(Change listing data)

################

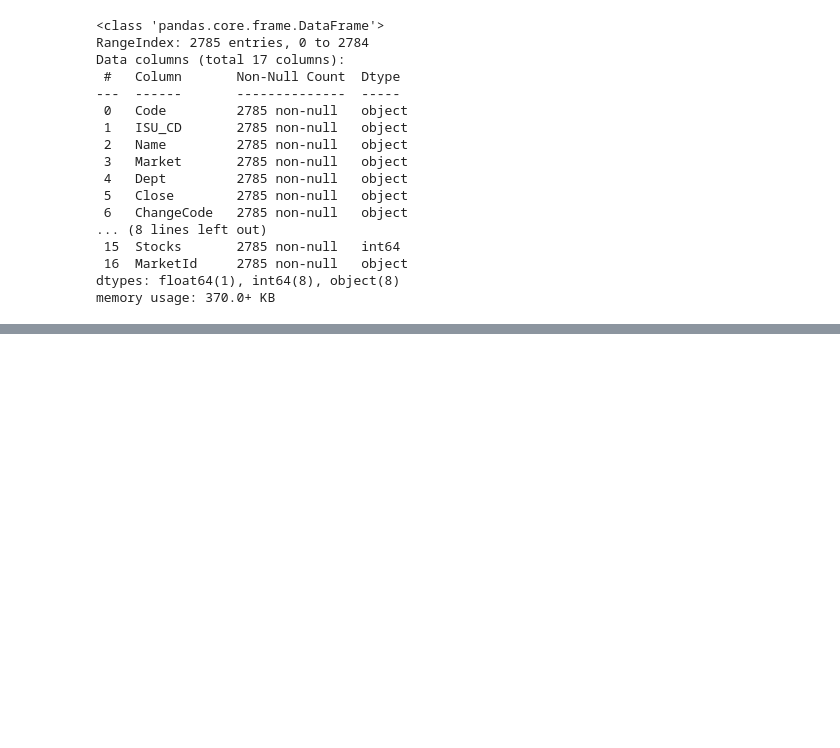
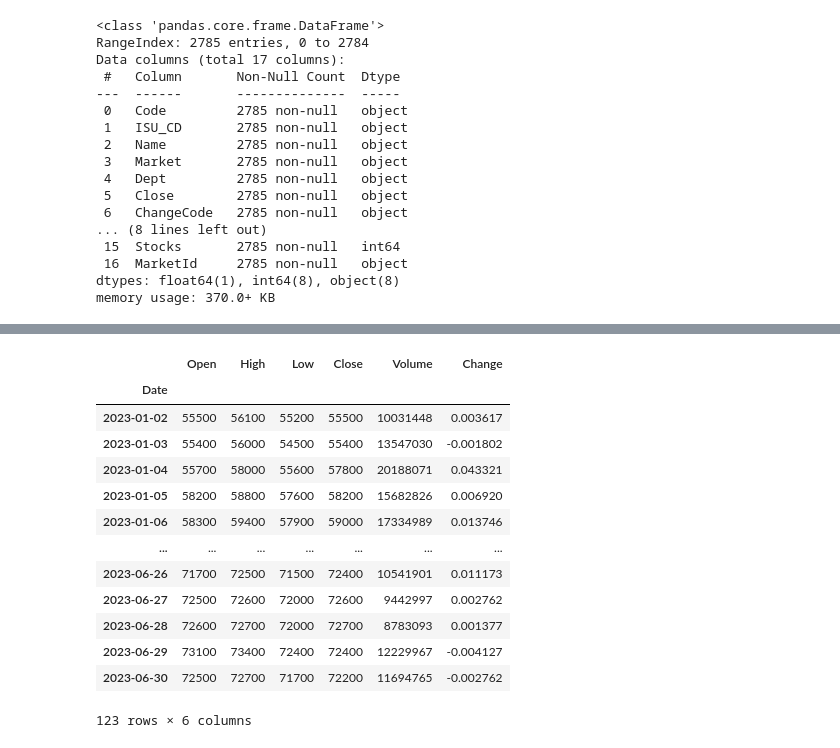
Before and after one commit to Lidit/SeSAC, a Jupyter notebook: pycharm_project/project2/증권분석.ipynb, the cells around one changed output, grey strips where cells are left out. Saved outputs shown, nothing was run; the diff lists cells and outputs as text; code cells hidden in the pictures; blank space fills up the shorter version.

```diff
--- a/pycharm_project/project2/증권분석.ipynb
+++ b/pycharm_project/project2/증권분석.ipynb
@@ -166,0 +157,17 @@ None
+# %%
+df
+# %% [output]
+|  | Open | High | Low | Close | Volume | Change |
+| Date |  |  |  |  |  |  |
+| 2023-01-02 | 55500 | 56100 | 55200 | 55500 | 10031448 | 0.003617 |
+| 2023-01-03 | 55400 | 56000 | 54500 | 55400 | 13547030 | -0.001802 |
+| 2023-01-04 | 55700 | 58000 | 55600 | 57800 | 20188071 | 0.043321 |
+| 2023-01-05 | 58200 | 58800 | 57600 | 58200 | 15682826 | 0.006920 |
+| 2023-01-06 | 58300 | 59400 | 57900 | 59000 | 17334989 | 0.013746 |
+| ... | ... | ... | ... | ... | ... | ... |
+| 2023-06-26 | 71700 | 72500 | 71500 | 72400 | 10541901 | 0.011173 |
+| 2023-06-27 | 72500 | 72600 | 72000 | 72600 | 9442997 | 0.002762 |
+| 2023-06-28 | 72600 | 72700 | 72000 | 72700 | 8783093 | 0.001377 |
+| 2023-06-29 | 73100 | 73400 | 72400 | 72400 | 12229967 | -0.004127 |
+| 2023-06-30 | 72500 | 72700 | 71700 | 72200 | 11694765 | -0.002762 |
+123 rows × 6 columns
```
Also changed, not shown: parts of 6 cells of this notebook, 33 other files.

################

→ Instructions to follow:
Your reply should restate the data above word for word and contain no pictures.

→ Task response:
Before and after one commit to Lidit/SeSAC, a Jupyter notebook: pycharm_project/project2/증권분석.ipynb, the cells around one changed output, grey strips where cells are left out. Saved outputs shown, nothing was run; the diff lists cells and outputs as text; code cells hidden in the pictures; blank space fills up the shorter version.

```diff
--- a/pycharm_project/project2/증권분석.ipynb
+++ b/pycharm_project/project2/증권분석.ipynb
@@ -166,0 +157,17 @@ None
+# %%
+df
+# %% [output]
+|  | Open | High | Low | Close | Volume | Change |
+| Date |  |  |  |  |  |  |
+| 2023-01-02 | 55500 | 56100 | 55200 | 55500 | 10031448 | 0.003617 |
+| 2023-01-03 | 55400 | 56000 | 54500 | 55400 | 13547030 | -0.001802 |
+| 2023-01-04 | 55700 | 58000 | 55600 | 57800 | 20188071 | 0.043321 |
+| 2023-01-05 | 58200 | 58800 | 57600 | 58200 | 15682826 | 0.006920 |
+| 2023-01-06 | 58300 | 59400 | 57900 | 59000 | 17334989 | 0.013746 |
+| ... | ... | ... | ... | ... | ... | ... |
+| 2023-06-26 | 71700 | 72500 | 71500 | 72400 | 10541901 | 0.011173 |
+| 2023-06-27 | 72500 | 72600 | 72000 | 72600 | 9442997 | 0.002762 |
+| 2023-06-28 | 72600 | 72700 | 72000 | 72700 | 8783093 | 0.001377 |
+| 2023-06-29 | 73100 | 73400 | 72400 | 72400 | 12229967 | -0.004127 |
+| 2023-06-30 | 72500 | 72700 | 71700 | 72200 | 11694765 | -0.002762 |
+123 rows × 6 columns
```
Also changed, not shown: parts of 6 cells of this notebook, 33 other files.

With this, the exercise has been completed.